Saved data entries:
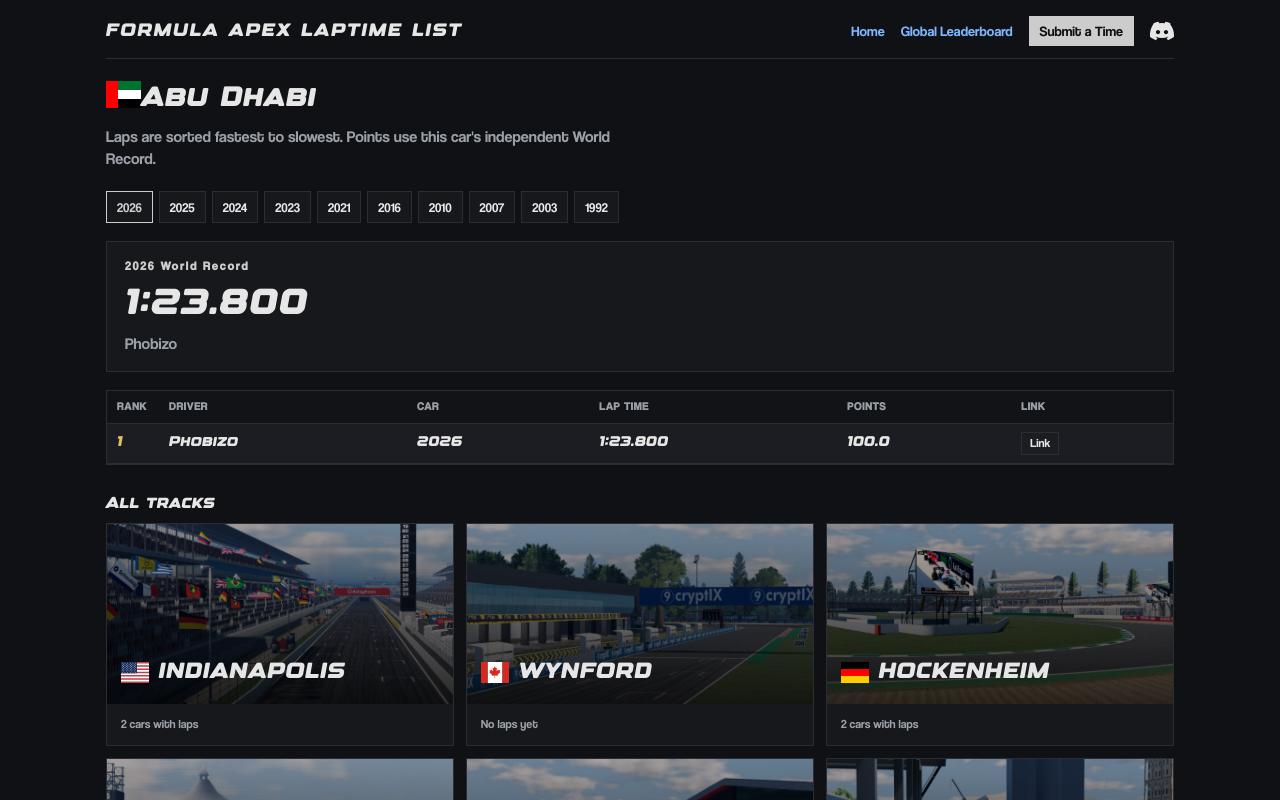
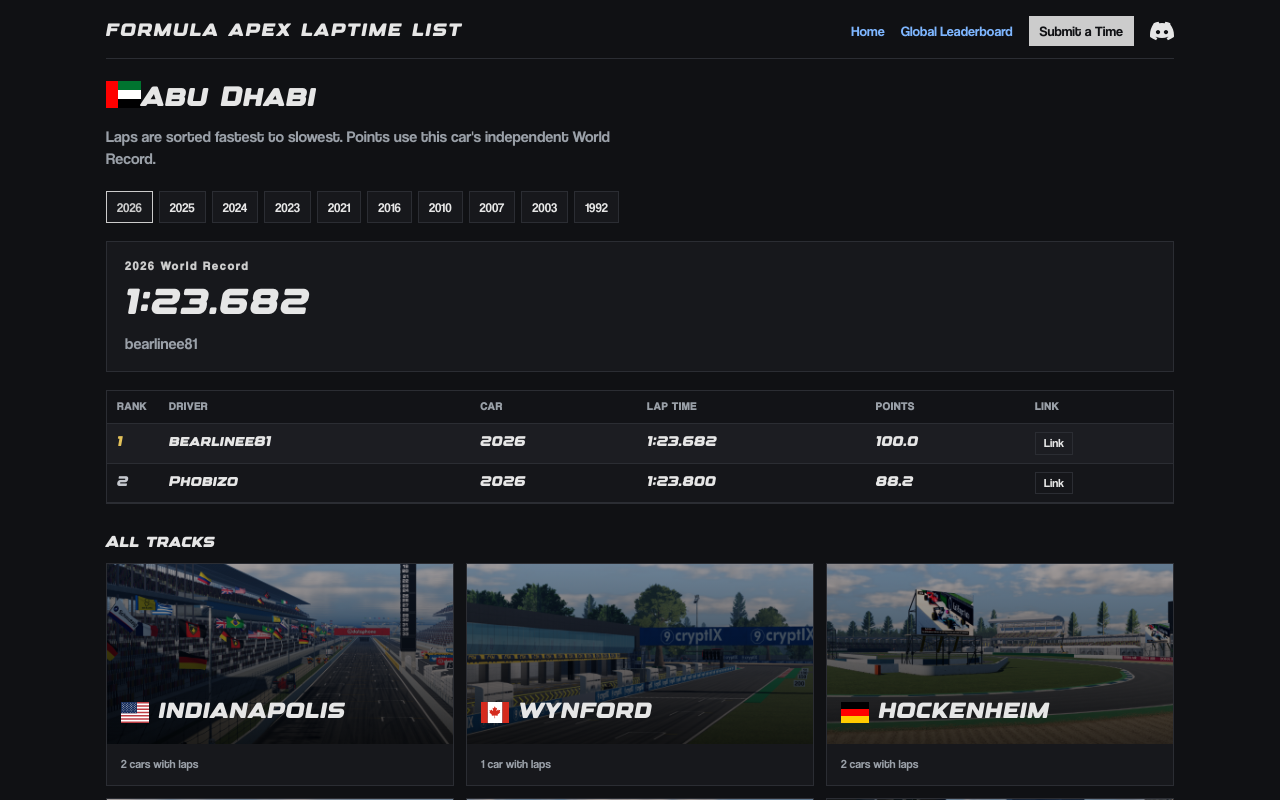
Before and after one commit to Lartum01/apexlist, a React (Vite) app: page /tracks/abudhabi in a window 1280 px wide. Shown: the top 800 px of the page. Built offline with nearby package versions, Linux system fonts and the light colour scheme.

Commit message:
added laps

```diff
--- a/src/data/laps.ts
+++ b/src/data/laps.ts
@@ -47,49 +47,49 @@ export const laps: Lap[] = [
     track: "vegas",
     car: "f26",
     time: "1:24.682",
-    youtube: "https://medal.tv/games/roblox/clips/nGwJVtF3IVerivqYE?invite=cr-MSx1V00sNzgxNjk0NTIw",
+    youtube: "https://medal.tv/games/roblox/clips/nGwJVtF3IVerivqYE",
   },
   {
     driver: "BrMaster9",
     track: "zandvoort",
     car: "f26",
     time: "1:06.180",
-    youtube: "https://medal.tv/games/roblox/clips/nGwLwg4nk7cd5OwHR?invite=cr-MSwzMjMsNzgxNjk0NTIw",
+    youtube: "https://medal.tv/games/roblox/clips/nGwLwg4nk7cd5OwHR",
   },
   {
     driver: "BrMaster9",
     track: "qatar",
     car: "f25",
     time: "1:21.626",
-    youtube: "https://medal.tv/games/roblox/clips/nGD0FZ5Prk5Q_V-3L?invite=cr-MSxVQXMsNzgxNjk0NTIw",
+    youtube: "https://medal.tv/games/roblox/clips/nGD0FZ5Prk5Q_V-3L",
   },
   {
     driver: "bearlinee81",
     track: "hockenheim",
     car: "f26",
     time: "1:02.117",
-    youtube: "https://medal.tv/games/roblox/clips/nHhupbjZ7cAWCQ7P4?invite=cr-MSxwNEUsNTg1MDA3NDIy",
+    youtube: "https://medal.tv/games/roblox/clips/nHhupbjZ7cAWCQ7P4",
   },
   {
     driver: "bearlinee81",
     track: "france",
     car: "f26",
     time: "1:07.157",
-    youtube: "https://medal.tv/games/roblox/clips/nEpnb2dXT8uKYlmgM?invite=cr-MSw1YWgsNTg1MDA3NDIy",
+    youtube: "https://medal.tv/games/roblox/clips/nEpnb2dXT8uKYlmgM",
   },
   {
     driver: "bearlinee81",
     track: "miami",
     car: "f26",
     time: "1:23.287",
-    youtube: "https://medal.tv/games/roblox/clips/nHikt9HsXzeaGWzSE?invite=cr-MSxrOGosNTg1MDA3NDIy",
+    youtube: "https://medal.tv/games/roblox/clips/nHikt9HsXzeaGWzSE",
   },
   {
     driver: "bearlinee81",
     track: "australia",
     car: "f26",
     time: "1:18.195",
-    youtube: "https://medal.tv/games/roblox/clips/nCj8cRuDJTfqkejl_?invite=cr-MSw1b2YsNTg1MDA3NDIy",
+    youtube: "https://medal.tv/games/roblox/clips/nCj8cRuDJTfqkejl_",
   },
   {
     driver: "TRAINING5659",
@@ -287,4 +287,95 @@ export const laps: Lap[] = [
     time: "1:04.812",
     youtube: "https://discord.com/channels/1558943071394336909/1558943609275941025/1559945401648418848",
   },
+  {
+    driver: "bearlinee81",
+    track: "abudhabi",
+    car: "f26",
+    time: "1:23.682",
+    youtube: "https://medal.tv/games/roblox/clips/nw9uuM9LFdfFpA7AC",
+  },
+  {
+    driver: "bearlinee81",
+    track: "wynford",
+    car: "f26",
+    time: "1:02.094",
+    youtube: "https://medal.tv/games/roblox/clips/nIOQNNcL1LZsgInE7",
+  },
+  {
+    driver: "bearlinee81",
+    track: "miami",
+    car: "f26",
+    time: "1:23.037",
+    youtube: "https://medal.tv/games/roblox/clips/nINd6R3s9gDXpFNwJ",
+  },
+  {
+    driver: "bearlinee81",
+    track: "vegas",
+    car: "f26",
+    time: "1:25.438",
+    youtube: "https://medal.tv/games/roblox/clips/nHZ6Yn3jfPH2cdlRs",
+  },
+  {
+    driver: "vm0reo",
+    track: "vegas",
+    car: "f25",
+    time: "1:25.438",
+    youtube: "https://discord.com/channels/547778156958973952/658830680033329152/1560286011920097461",
+  },
+  {
+    driver: "vm0reo",
+    track: "hockenheim",
+    car: "f25",
+    time: "1:03:245",
+    youtube: "https://discord.com/channels/547778156958973952/658830680033329152/1560342908786315465",
+  },
+  {
+    driver: "przemek10_9",
+    track: "australia",
+    car: "f10",
+    time: "1.19.515",
+    youtube: "https://discord.com/channels/547778156958973952/658830680033329152/1560391293904101437",
+  },
+  {
+    driver: "przemek10_9",
+    track: "wynford",
+    car: "f26",
+    time: "1:01:864",
+    youtube: "https://discord.com/channels/1537180964319399978/1542545545070121010/1560396590596751444",
+  },
+  {
+    driver: "przemek10_9",
+    track: "miami",
+    car: "f26",
+    time: "1:21:928",
+    youtube: "https://discord.com/channels/1537180964319399978/1542545545070121010/1560397251438977065",
+  },
+  {
+    driver: "przemek10_9",
+    track: "abudhabi",
+    car: "f26",
+    time: "1:23:131",
+    youtube: "https://discord.com/channels/1466323880774729895/1513791062093856768/1553697157293416540",
+  },
+  {
+    driver: "przemek10_9",
+    track: "saitama",
+    car: "f26",
+    time: "1:08:997",
+    youtube: "https://discord.com/channels/1466323880774729895/1513791062093856768/1549741531924136027",
+  },
+  {
+    driver: "vm0reo",
+    track: "monza",
+    car: "f25",
+    time: "1:22:389",
+    youtube: "https://discord.com/channels/547778156958973952/658830680033329152/1560424014936277122",
+  },
+  {
+    driver: "przemek10_9",
+    track: "wynford",
+    car: "f92",
+    time: "1.18.515",
+    youtube: "https://discord.com/channels/547778156958973952/658830680033329152/1546097005703598161",
+  },
 ];
```
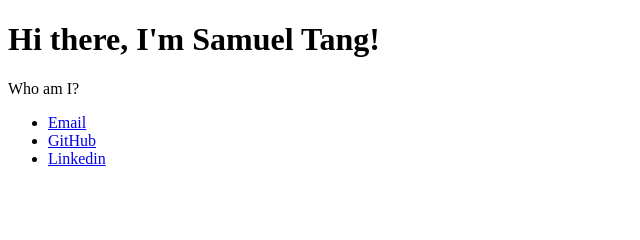
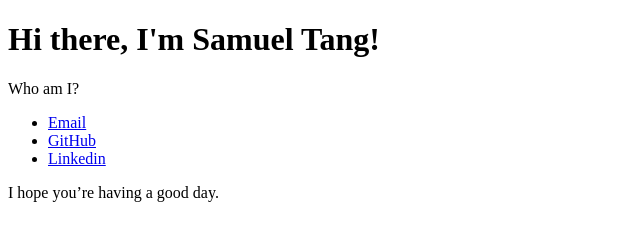
Before and after one commit to stango1234556/stango1234556.github.io, a plain HTML site: page index.html in a window 1280 px wide. Shown: the whole page, without its empty margins (0-640 px from the left). Drawn offline with Linux system fonts and the light colour scheme.

Commit message:
Update index.html

```diff
--- a/index.html
+++ b/index.html
@@ -17,5 +17,6 @@
         <li><a href="https://www.linkedin.com/in/samuel-y-tang/">Linkedin</a></li>
       </ul>
     </footer>
+    <div class="ps">I hope you&rsquo;re having a good <span id="day">day</span>.</div>
   </body>
 </html>
```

- [Work to be completed] Filter the records down to the lines that contain the string "invite", and copy those lines.

- [Response for this exercise]
-    youtube: "https://medal.tv/games/roblox/clips/nGwJVtF3IVerivqYE?invite=cr-MSx1V00sNzgxNjk0NTIw",
-    youtube: "https://medal.tv/games/roblox/clips/nGwLwg4nk7cd5OwHR?invite=cr-MSwzMjMsNzgxNjk0NTIw",
-    youtube: "https://medal.tv/games/roblox/clips/nGD0FZ5Prk5Q_V-3L?invite=cr-MSxVQXMsNzgxNjk0NTIw",
-    youtube: "https://medal.tv/games/roblox/clips/nHhupbjZ7cAWCQ7P4?invite=cr-MSxwNEUsNTg1MDA3NDIy",
-    youtube: "https://medal.tv/games/roblox/clips/nEpnb2dXT8uKYlmgM?invite=cr-MSw1YWgsNTg1MDA3NDIy",
-    youtube: "https://medal.tv/games/roblox/clips/nHikt9HsXzeaGWzSE?invite=cr-MSxrOGosNTg1MDA3NDIy",
-    youtube: "https://medal.tv/games/roblox/clips/nCj8cRuDJTfqkejl_?invite=cr-MSw1b2YsNTg1MDA3NDIy",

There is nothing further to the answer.